Is the 2015 Iran deal on its last legs?
Avo Ohayon (GPO)
Secretary of State Mike Pompeo warned on Thursday that Iran is accelerating its efforts to produce enough fissile material for “a rapid nuclear breakout” after Iran resumed uranium enrichment at its underground nuclear facility in Fordow.
Consensus: The International Atomic Energy Agency held an emergency meeting in Vienna yesterday to discuss Iran’s refusal to cooperate with an ongoing probe into illicit nuclear activity in an Iranian warehouse, first revealed by Israel. The U.S. and the European Union also called for action to be taken after an IAEA nuclear inspector was barred from entering the Natanz uranium-enrichment facility.
David Ibsen, president of United Against Nuclear Iran, tells JI’s Jacob Kornbluh that Iran’s recent action is “entirely consistent” with everything we know about the regime. “It lies, it cheats, and it’s simply waiting out the world while the JCPOA gradually sunsets.”

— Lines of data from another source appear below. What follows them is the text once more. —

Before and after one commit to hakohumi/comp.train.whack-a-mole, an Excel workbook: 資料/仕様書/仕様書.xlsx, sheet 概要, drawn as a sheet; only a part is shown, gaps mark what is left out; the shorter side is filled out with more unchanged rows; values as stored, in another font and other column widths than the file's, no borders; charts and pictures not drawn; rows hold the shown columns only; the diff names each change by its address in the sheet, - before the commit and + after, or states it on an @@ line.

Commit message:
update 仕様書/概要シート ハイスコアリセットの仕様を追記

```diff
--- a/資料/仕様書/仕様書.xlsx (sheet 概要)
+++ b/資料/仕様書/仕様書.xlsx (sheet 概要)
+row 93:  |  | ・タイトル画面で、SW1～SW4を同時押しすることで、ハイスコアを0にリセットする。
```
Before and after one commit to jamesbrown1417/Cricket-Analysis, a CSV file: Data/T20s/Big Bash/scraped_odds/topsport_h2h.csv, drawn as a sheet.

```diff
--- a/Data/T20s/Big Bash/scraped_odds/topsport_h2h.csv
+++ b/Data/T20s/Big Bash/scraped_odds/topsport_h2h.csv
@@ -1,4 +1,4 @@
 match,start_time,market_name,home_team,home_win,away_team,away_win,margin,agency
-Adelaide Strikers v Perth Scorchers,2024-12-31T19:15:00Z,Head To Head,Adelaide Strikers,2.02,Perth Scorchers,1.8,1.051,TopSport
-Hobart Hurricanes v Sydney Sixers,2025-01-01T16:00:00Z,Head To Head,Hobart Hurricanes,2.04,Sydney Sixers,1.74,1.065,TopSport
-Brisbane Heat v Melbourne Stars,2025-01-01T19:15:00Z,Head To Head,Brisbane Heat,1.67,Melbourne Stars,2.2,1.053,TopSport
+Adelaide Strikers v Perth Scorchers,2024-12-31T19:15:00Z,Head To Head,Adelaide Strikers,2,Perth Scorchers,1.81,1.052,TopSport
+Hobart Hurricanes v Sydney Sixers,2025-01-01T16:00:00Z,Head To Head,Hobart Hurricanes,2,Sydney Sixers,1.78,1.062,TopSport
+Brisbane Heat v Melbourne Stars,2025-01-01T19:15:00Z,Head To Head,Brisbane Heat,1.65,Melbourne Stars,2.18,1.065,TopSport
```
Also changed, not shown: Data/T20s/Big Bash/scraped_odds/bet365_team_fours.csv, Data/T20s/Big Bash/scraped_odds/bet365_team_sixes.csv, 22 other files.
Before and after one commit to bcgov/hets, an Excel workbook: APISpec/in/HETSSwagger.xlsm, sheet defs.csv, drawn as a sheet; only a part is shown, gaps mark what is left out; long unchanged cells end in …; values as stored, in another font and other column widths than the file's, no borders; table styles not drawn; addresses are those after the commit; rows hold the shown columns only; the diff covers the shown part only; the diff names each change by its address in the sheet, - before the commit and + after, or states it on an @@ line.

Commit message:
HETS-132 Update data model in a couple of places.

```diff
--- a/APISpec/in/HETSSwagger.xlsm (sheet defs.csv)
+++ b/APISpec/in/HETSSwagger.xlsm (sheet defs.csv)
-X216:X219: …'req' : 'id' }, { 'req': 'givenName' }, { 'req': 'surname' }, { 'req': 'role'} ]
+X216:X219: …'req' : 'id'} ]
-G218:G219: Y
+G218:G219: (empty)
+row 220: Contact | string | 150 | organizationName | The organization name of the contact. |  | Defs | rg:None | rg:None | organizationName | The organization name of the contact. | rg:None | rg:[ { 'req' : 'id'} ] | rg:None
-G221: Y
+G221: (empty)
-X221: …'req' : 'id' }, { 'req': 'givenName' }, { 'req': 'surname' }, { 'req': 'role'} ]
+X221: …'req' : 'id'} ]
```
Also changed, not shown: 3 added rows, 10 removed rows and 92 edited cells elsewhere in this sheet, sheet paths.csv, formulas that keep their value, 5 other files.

Pressure, too much: Ilan Goldenberg, director of the Middle East Security Program at the Center for a New American Security, called Iran’s latest move “a disturbing and problematic development,” and proof that Trump’s “maximum pressure campaign is failing.”
Next step: According to UANI’s Ibsen, while the administration’s “maximum pressure campaign is achieving its goals,” there are “many ways” the U.S. can improve, including increasing economic pressure and placing “an even higher price tag on the regime’s behavior.”
Tick tock: Goldenberg maintained that Iran’s gradual steps are not irreversible, “and therefore this does not mean that it is impossible to go back to the JCPOA. But it certainly makes things harder.”
Danielle Pletka, senior vice president of foreign and defense policy studies at the American Enterprise Institute (AEI), agreed that the recent developments will not deter the remaining partners in the JCPOA from trying to get back to the 2015 terms. “The Iranians are still engaging in reversible steps. They haven’t jumped off a cliff yet,” she argued. Nonetheless, she told JI, “this should absolutely be an opportunity to get our allies on the same page.”
Time for snapback: Rob Satloff, executive director of The Washington Institute for Near East Policy, tells JI the U.S. should have used the JCPOA’s mechanism for snapback of U.N. sanctions when it originally decided to withdraw from the nuclear deal last year. “Now that our European partners recognize that Iran is in serious breach of the accord, this is a moment to press for allied cooperation on the Iran nuclear file via the reimposition of U.N. sanctions, per the snapback mechanism,” Satloff said.
View from Jerusalem: Israeli Prime Minister Benjamin Netanyahu said in a video statement that — in the wake of the confirmed revelations of Iran’s secret activities — the international community should “join the United States and Israel and further increase the pressure on Iran.”
Blue and White leader Benny Gantzposted on Twitter that the Iranian provocation is a “wake-up call” for the international community to act, stressing that the Israeli political establishment is united on the Iranian issue.